Task:
Reproduce the entries that follow exactly, dropping each image.

Data provided:
-=-=-=-=-
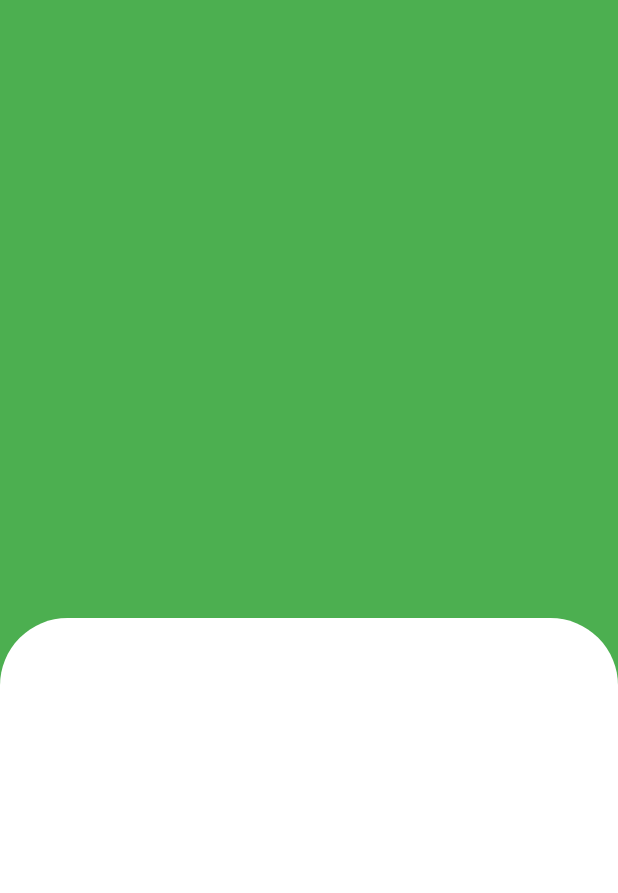
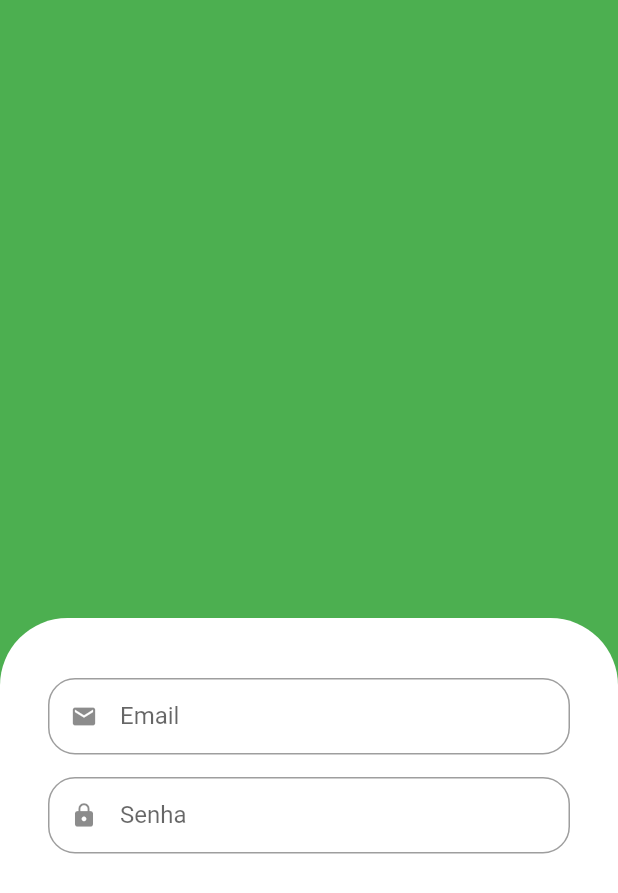
Before and after one commit to josimarviana/quitandavirtual2, a Flutter app: the screen it shows after launch, on a phone screen of 412 x 824 dp. Shown: the top 893 px of the screen. Run offline on Flutter 3.47's test engine with Material 2 defaults, Android fonts, the phone set to English and light mode, and no system bars.

Commit message:
campos textos no formulario de login

```diff
--- a/lib/main.dart
+++ b/lib/main.dart
@@ -15,7 +15,7 @@ class MyApp extends StatelessWidget {
       title: 'Flutter Demo',
       theme: ThemeData(
 
-        primarySwatch: Colors.blue,
+        primarySwatch: Colors.green,
       ),
       debugShowCheckedModeBanner: false,
       home: const SignInScreen(),
--- /dev/null
+++ b/lib/src/auth/components/custom_text_field.dart
@@ -0,0 +1,32 @@
+import 'package:flutter/material.dart';
+
+class CustomTextField extends StatelessWidget {
+
+  final IconData icon;
+  final String label;
+  final bool isObscure;
+  const CustomTextField({
+    required this.icon,
+    required this.label,
+    this.isObscure = false,
+    super.key
+  });
+
+  @override
+  Widget build(BuildContext context) {
+    return Padding(
+      padding: const EdgeInsets.only(bottom: 15),
+      child: TextFormField(
+      obscureText: isObscure,
+      decoration: InputDecoration(
+        prefixIcon: Icon(icon),
+        labelText: label,
+        isDense: true, //texto denso
+        border: OutlineInputBorder(
+          borderRadius: BorderRadius.circular(18), // borda do texto
+        ),
+      ),
+      ),
+    );
+  }
+}
--- a/lib/src/auth/sign_in_screen.dart
+++ b/lib/src/auth/sign_in_screen.dart
@@ -1,4 +1,6 @@
 import 'package:flutter/material.dart';
+
+import 'components/custom_text_field.dart';
 
 class SignInScreen extends StatelessWidget {
   const SignInScreen({super.key});
@@ -8,15 +10,32 @@ class SignInScreen extends StatelessWidget {
     return Scaffold(
       backgroundColor: Colors.green,
       body: Column(children: [
-        Expanded(child: Container(color: Colors.green,)),
-        Expanded(child: Container(
+        Expanded(child: Container(color: Colors.green,)), //painel superior
+        Expanded(child: Container( //painel inferior
+          padding: const EdgeInsets.symmetric( //espaçamento
+            horizontal: 32,
+            vertical: 40,
+          ),
             decoration: const BoxDecoration(
                 color: Colors.white,
                 borderRadius: BorderRadius.vertical(
                   top: Radius.circular(45)
                 )
-            )
-
+            ), child: Column(
+              children: const [
+                //Email
+                CustomTextField(
+                  icon: Icons.email,
+                  label: 'Email',
+                ),
+                //Senha
+                CustomTextField(
+                  icon: Icons.lock,
+                  label: 'Senha',
+                  isObscure: true,
+                ),
+              ],
+            ),
           )),
       ]),
     );
```
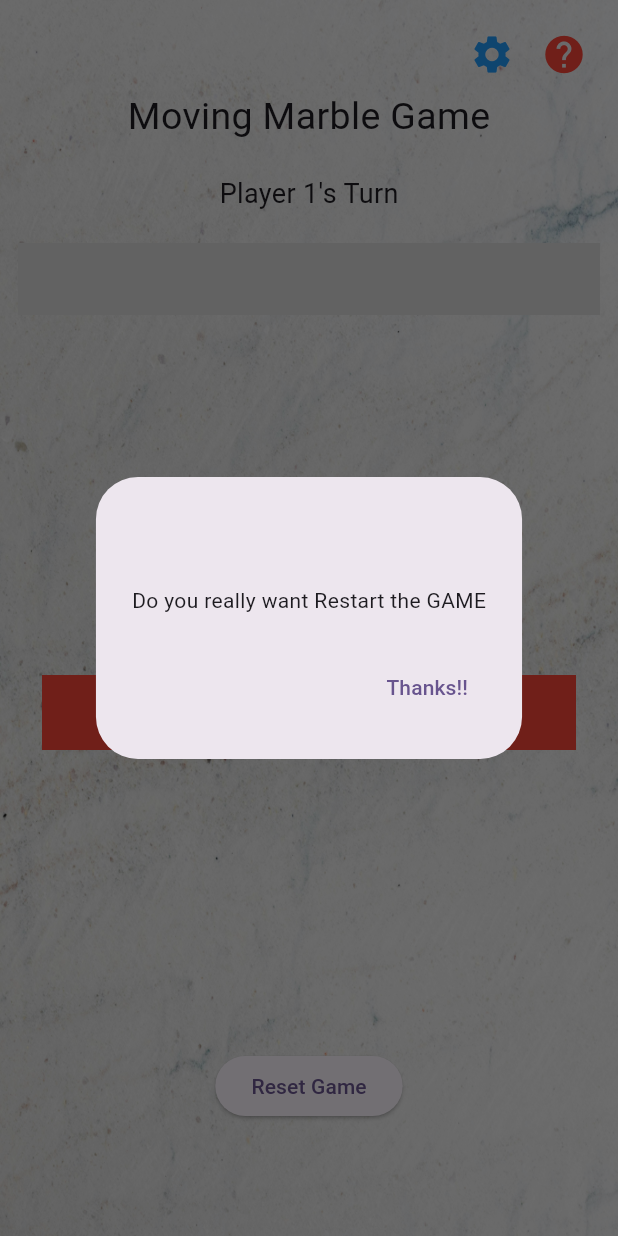
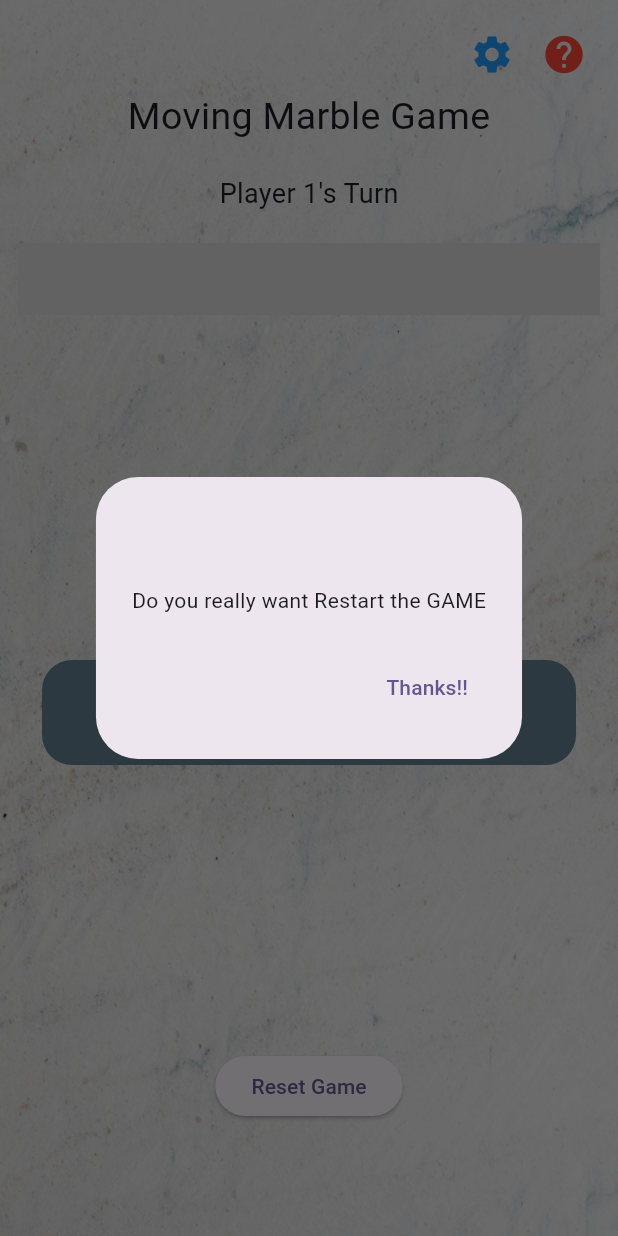
Before and after one commit to swarnim992/Moving-Marble-Multiplayer-Game, a Flutter app: the screen it shows after launch, after a tap on the "help" icon, on a phone screen of 412 x 824 dp. Run offline on Flutter 3.47's test engine with Material 3 defaults, Android fonts, the phone set to English and light mode, and no system bars; missing offline and left inert: linear_timer.

Commit message:
Updated buttons

```diff
--- a/lib/screens/DemoGrid.dart
+++ b/lib/screens/DemoGrid.dart
@@ -318,6 +318,12 @@ class _GridRotationState extends State<GridRotation> with TickerProviderStateMix
                     actions: [
                       TextButton(
                         onPressed: (){
+                          Navigator.pop(context);
+                        },
+                        child: Text('Cancel', style: TextStyle(color: Colors.red),),
+                      ),
+                      TextButton(
+                        onPressed: (){
                           if(secondsController.text != '' && player1Controller.text !=''
                               && player2Controller.text!='') {
                             WidgetsBinding.instance.addPostFrameCallback((_) {
@@ -356,7 +362,10 @@ class _GridRotationState extends State<GridRotation> with TickerProviderStateMix
                             });
                           }
                         },
-                        child: Text('Submit'),
+                        style: ButtonStyle(
+                          backgroundColor: WidgetStateProperty.all(Colors.green[50])
+                        ),
+                        child: Text('Submit',style: TextStyle(color: Colors.green)),
                       ),
                     ],
                   ));
@@ -423,10 +432,13 @@ class _GridRotationState extends State<GridRotation> with TickerProviderStateMix
                 },
                 child: Container(
                   alignment: Alignment.center,
-                  height: 50,
+                  height: 70,
                   width: MediaQuery.sizeOf(context).width,
                   child: Text('Start Game'),
-                  color: Colors.red,
+                  decoration: BoxDecoration(
+                  color: Colors.blueGrey,
+                    borderRadius: BorderRadius.circular(20)
+                  ),
                 ),
               ),
             ),
```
-=-=-=-=-
Finished task:
Before and after one commit to josimarviana/quitandavirtual2, a Flutter app: the screen it shows after launch, on a phone screen of 412 x 824 dp. Shown: the top 893 px of the screen. Run offline on Flutter 3.47's test engine with Material 2 defaults, Android fonts, the phone set to English and light mode, and no system bars.

Commit message:
campos textos no formulario de login

```diff
--- a/lib/main.dart
+++ b/lib/main.dart
@@ -15,7 +15,7 @@ class MyApp extends StatelessWidget {
       title: 'Flutter Demo',
       theme: ThemeData(
 
-        primarySwatch: Colors.blue,
+        primarySwatch: Colors.green,
       ),
       debugShowCheckedModeBanner: false,
       home: const SignInScreen(),
--- /dev/null
+++ b/lib/src/auth/components/custom_text_field.dart
@@ -0,0 +1,32 @@
+import 'package:flutter/material.dart';
+
+class CustomTextField extends StatelessWidget {
+
+  final IconData icon;
+  final String label;
+  final bool isObscure;
+  const CustomTextField({
+    required this.icon,
+    required this.label,
+    this.isObscure = false,
+    super.key
+  });
+
+  @override
+  Widget build(BuildContext context) {
+    return Padding(
+      padding: const EdgeInsets.only(bottom: 15),
+      child: TextFormField(
+      obscureText: isObscure,
+      decoration: InputDecoration(
+        prefixIcon: Icon(icon),
+        labelText: label,
+        isDense: true, //texto denso
+        border: OutlineInputBorder(
+          borderRadius: BorderRadius.circular(18), // borda do texto
+        ),
+      ),
+      ),
+    );
+  }
+}
--- a/lib/src/auth/sign_in_screen.dart
+++ b/lib/src/auth/sign_in_screen.dart
@@ -1,4 +1,6 @@
 import 'package:flutter/material.dart';
+
+import 'components/custom_text_field.dart';
 
 class SignInScreen extends StatelessWidget {
   const SignInScreen({super.key});
@@ -8,15 +10,32 @@ class SignInScreen extends StatelessWidget {
     return Scaffold(
       backgroundColor: Colors.green,
       body: Column(children: [
-        Expanded(child: Container(color: Colors.green,)),
-        Expanded(child: Container(
+        Expanded(child: Container(color: Colors.green,)), //painel superior
+        Expanded(child: Container( //painel inferior
+          padding: const EdgeInsets.symmetric( //espaçamento
+            horizontal: 32,
+            vertical: 40,
+          ),
             decoration: const BoxDecoration(
                 color: Colors.white,
                 borderRadius: BorderRadius.vertical(
                   top: Radius.circular(45)
                 )
-            )
-
+            ), child: Column(
+              children: const [
+                //Email
+                CustomTextField(
+                  icon: Icons.email,
+                  label: 'Email',
+                ),
+                //Senha
+                CustomTextField(
+                  icon: Icons.lock,
+                  label: 'Senha',
+                  isObscure: true,
+                ),
+              ],
+            ),
           )),
       ]),
     );
```
Before and after one commit to swarnim992/Moving-Marble-Multiplayer-Game, a Flutter app: the screen it shows after launch, after a tap on the "help" icon, on a phone screen of 412 x 824 dp. Run offline on Flutter 3.47's test engine with Material 3 defaults, Android fonts, the phone set to English and light mode, and no system bars; missing offline and left inert: linear_timer.

Commit message:
Updated buttons

```diff
--- a/lib/screens/DemoGrid.dart
+++ b/lib/screens/DemoGrid.dart
@@ -318,6 +318,12 @@ class _GridRotationState extends State<GridRotation> with TickerProviderStateMix
                     actions: [
                       TextButton(
                         onPressed: (){
+                          Navigator.pop(context);
+                        },
+                        child: Text('Cancel', style: TextStyle(color: Colors.red),),
+                      ),
+                      TextButton(
+                        onPressed: (){
                           if(secondsController.text != '' && player1Controller.text !=''
                               && player2Controller.text!='') {
                             WidgetsBinding.instance.addPostFrameCallback((_) {
@@ -356,7 +362,10 @@ class _GridRotationState extends State<GridRotation> with TickerProviderStateMix
                             });
                           }
                         },
-                        child: Text('Submit'),
+                        style: ButtonStyle(
+                          backgroundColor: WidgetStateProperty.all(Colors.green[50])
+                        ),
+                        child: Text('Submit',style: TextStyle(color: Colors.green)),
                       ),
                     ],
                   ));
@@ -423,10 +432,13 @@ class _GridRotationState extends State<GridRotation> with TickerProviderStateMix
                 },
                 child: Container(
                   alignment: Alignment.center,
-                  height: 50,
+                  height: 70,
                   width: MediaQuery.sizeOf(context).width,
                   child: Text('Start Game'),
-                  color: Colors.red,
+                  decoration: BoxDecoration(
+                  color: Colors.blueGrey,
+                    borderRadius: BorderRadius.circular(20)
+                  ),
                 ),
               ),
             ),
```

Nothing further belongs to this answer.